Search the entries for lines that contain the word "height", and report each one found.

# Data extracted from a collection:
┄┄┄┄┄┄┄┄┄┄┄┄┄┄┄┄┄┄┄┄

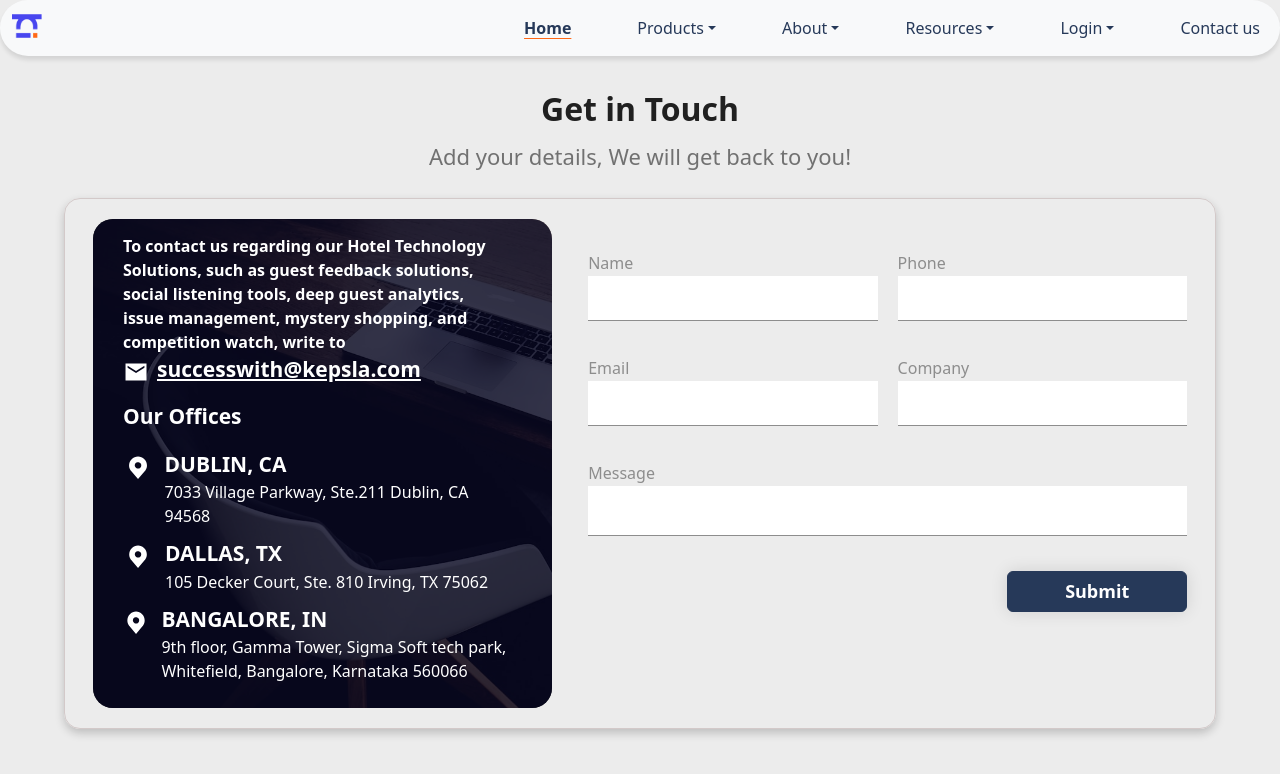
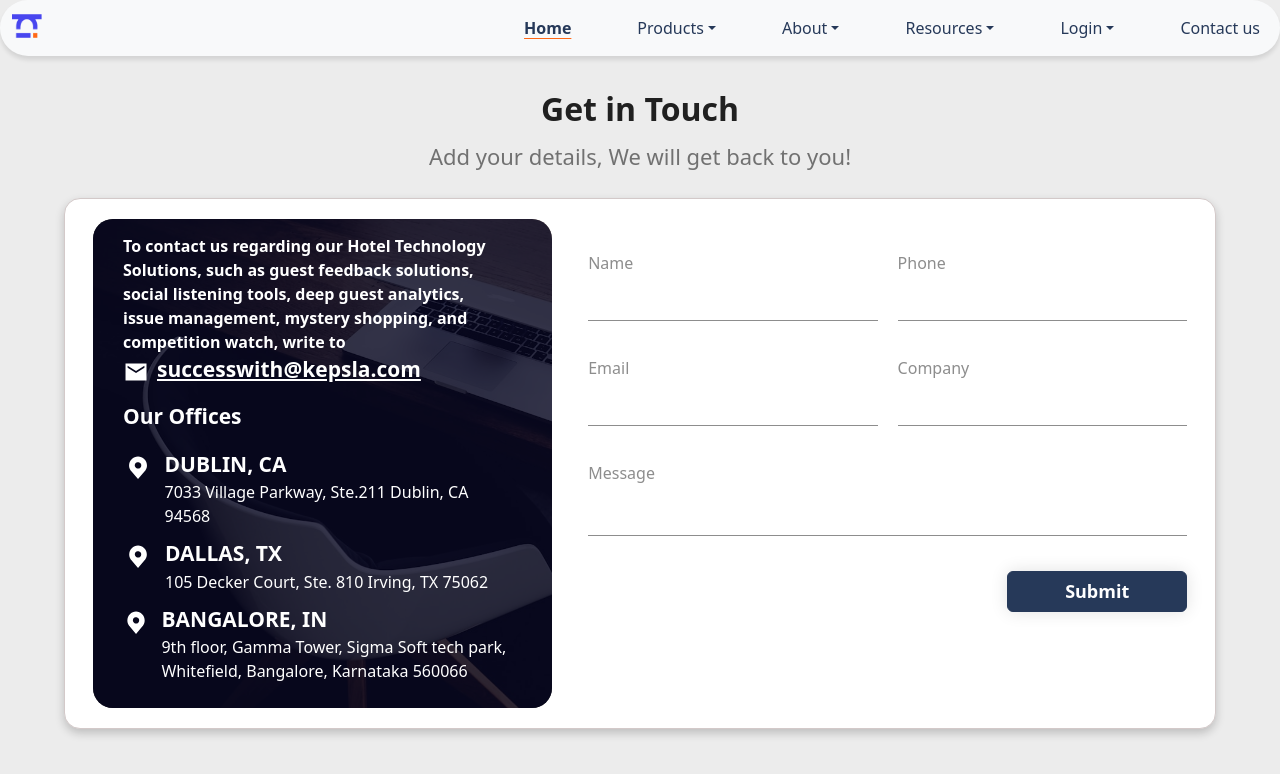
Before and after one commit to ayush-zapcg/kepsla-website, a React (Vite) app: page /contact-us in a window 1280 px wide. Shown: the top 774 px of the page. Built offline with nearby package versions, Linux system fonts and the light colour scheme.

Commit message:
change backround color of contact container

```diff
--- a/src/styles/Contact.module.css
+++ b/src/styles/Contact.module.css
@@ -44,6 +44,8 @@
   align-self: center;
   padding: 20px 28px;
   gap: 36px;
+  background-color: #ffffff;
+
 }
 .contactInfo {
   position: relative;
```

┄┄┄┄┄┄┄┄┄┄┄┄┄┄┄┄┄┄┄┄

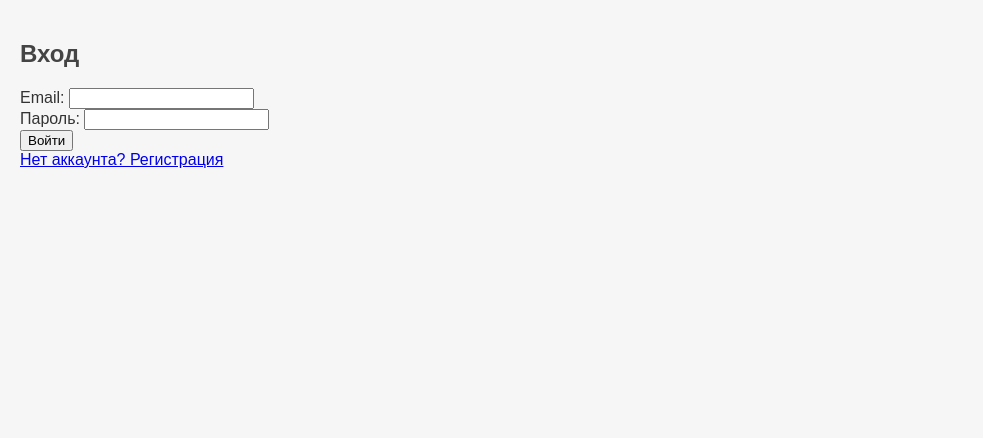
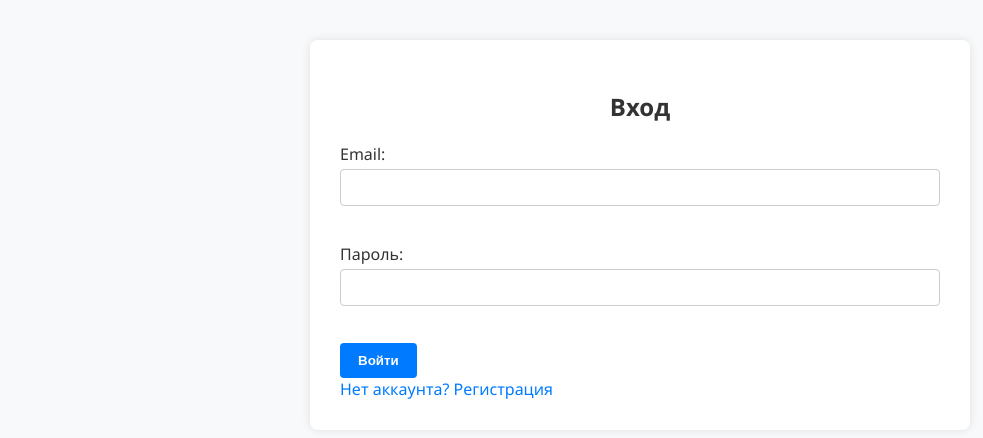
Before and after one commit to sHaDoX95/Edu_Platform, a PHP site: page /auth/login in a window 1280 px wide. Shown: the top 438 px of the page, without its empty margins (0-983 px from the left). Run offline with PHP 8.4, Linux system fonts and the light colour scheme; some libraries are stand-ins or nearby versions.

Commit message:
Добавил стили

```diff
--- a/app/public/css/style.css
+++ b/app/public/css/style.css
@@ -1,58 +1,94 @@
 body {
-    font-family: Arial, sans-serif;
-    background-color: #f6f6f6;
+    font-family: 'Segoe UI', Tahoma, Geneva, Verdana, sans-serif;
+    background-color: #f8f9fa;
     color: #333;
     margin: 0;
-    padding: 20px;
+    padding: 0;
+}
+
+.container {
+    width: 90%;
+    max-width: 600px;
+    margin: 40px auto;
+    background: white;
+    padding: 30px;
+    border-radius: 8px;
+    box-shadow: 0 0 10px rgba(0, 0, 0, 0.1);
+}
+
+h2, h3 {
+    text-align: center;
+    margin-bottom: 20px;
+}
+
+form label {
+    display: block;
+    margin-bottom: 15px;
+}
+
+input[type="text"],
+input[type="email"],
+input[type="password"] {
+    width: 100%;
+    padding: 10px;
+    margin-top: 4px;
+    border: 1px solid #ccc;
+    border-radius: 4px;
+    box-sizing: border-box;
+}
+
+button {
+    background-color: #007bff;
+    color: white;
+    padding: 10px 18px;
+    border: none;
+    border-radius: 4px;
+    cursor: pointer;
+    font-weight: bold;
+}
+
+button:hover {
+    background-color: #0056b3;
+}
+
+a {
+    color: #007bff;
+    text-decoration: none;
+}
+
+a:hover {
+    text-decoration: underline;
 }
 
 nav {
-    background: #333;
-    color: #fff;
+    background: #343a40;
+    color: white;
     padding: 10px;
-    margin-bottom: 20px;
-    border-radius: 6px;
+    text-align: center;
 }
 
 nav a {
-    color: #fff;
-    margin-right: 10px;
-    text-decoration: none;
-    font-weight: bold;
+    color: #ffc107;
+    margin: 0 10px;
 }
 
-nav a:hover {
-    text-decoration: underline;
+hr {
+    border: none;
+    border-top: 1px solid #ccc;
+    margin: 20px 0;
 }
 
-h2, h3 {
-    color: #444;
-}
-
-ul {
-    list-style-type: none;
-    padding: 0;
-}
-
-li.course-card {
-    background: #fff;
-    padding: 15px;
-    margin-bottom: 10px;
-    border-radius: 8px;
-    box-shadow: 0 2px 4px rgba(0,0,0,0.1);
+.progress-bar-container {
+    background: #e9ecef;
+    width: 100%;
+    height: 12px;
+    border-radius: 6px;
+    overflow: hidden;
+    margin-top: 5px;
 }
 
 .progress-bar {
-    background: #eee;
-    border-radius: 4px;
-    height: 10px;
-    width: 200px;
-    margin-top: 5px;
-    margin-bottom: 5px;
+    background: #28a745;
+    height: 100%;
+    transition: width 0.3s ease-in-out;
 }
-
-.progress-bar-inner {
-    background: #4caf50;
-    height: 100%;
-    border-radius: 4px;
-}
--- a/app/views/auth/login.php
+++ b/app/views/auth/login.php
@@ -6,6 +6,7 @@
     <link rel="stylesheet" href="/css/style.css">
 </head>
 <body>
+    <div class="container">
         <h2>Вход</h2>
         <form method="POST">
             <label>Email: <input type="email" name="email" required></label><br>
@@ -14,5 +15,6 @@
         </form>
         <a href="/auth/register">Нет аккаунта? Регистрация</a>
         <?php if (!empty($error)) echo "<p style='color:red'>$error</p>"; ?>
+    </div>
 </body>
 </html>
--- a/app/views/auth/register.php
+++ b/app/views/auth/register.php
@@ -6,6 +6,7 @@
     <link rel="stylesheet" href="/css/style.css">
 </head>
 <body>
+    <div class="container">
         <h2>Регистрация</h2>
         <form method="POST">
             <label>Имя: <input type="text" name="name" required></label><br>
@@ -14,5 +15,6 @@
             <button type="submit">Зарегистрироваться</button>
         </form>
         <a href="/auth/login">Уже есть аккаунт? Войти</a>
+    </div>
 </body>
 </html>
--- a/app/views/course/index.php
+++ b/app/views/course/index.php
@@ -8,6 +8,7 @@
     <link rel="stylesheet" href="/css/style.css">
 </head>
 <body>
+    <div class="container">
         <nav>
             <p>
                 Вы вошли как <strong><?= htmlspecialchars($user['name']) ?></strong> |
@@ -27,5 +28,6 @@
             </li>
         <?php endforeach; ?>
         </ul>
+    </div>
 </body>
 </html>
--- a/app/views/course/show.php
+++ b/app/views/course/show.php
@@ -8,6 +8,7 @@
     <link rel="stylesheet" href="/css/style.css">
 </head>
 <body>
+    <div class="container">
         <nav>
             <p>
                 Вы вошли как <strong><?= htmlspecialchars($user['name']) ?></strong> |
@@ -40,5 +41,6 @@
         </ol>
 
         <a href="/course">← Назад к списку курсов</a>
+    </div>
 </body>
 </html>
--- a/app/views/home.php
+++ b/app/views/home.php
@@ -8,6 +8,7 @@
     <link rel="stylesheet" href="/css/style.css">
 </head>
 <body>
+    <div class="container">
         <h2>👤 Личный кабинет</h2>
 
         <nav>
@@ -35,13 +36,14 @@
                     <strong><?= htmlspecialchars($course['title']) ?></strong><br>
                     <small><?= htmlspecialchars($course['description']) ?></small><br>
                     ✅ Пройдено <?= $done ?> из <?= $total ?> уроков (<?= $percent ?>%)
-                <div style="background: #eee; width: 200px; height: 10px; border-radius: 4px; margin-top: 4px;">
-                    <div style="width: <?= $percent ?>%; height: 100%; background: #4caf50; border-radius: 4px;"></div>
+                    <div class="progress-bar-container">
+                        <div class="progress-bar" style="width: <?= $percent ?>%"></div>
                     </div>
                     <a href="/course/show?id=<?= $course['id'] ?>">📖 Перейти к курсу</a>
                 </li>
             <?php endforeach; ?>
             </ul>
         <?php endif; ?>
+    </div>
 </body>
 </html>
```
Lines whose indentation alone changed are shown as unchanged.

┄┄┄┄┄┄┄┄┄┄┄┄┄┄┄┄┄┄┄┄

# Answer to this problem:
+    height: 12px;
-    height: 10px;
+    height: 100%;
-    height: 100%;
-                <div style="background: #eee; width: 200px; height: 10px; border-radius: 4px; margin-top: 4px;">
-                    <div style="width: <?= $percent ?>%; height: 100%; background: #4caf50; border-radius: 4px;"></div>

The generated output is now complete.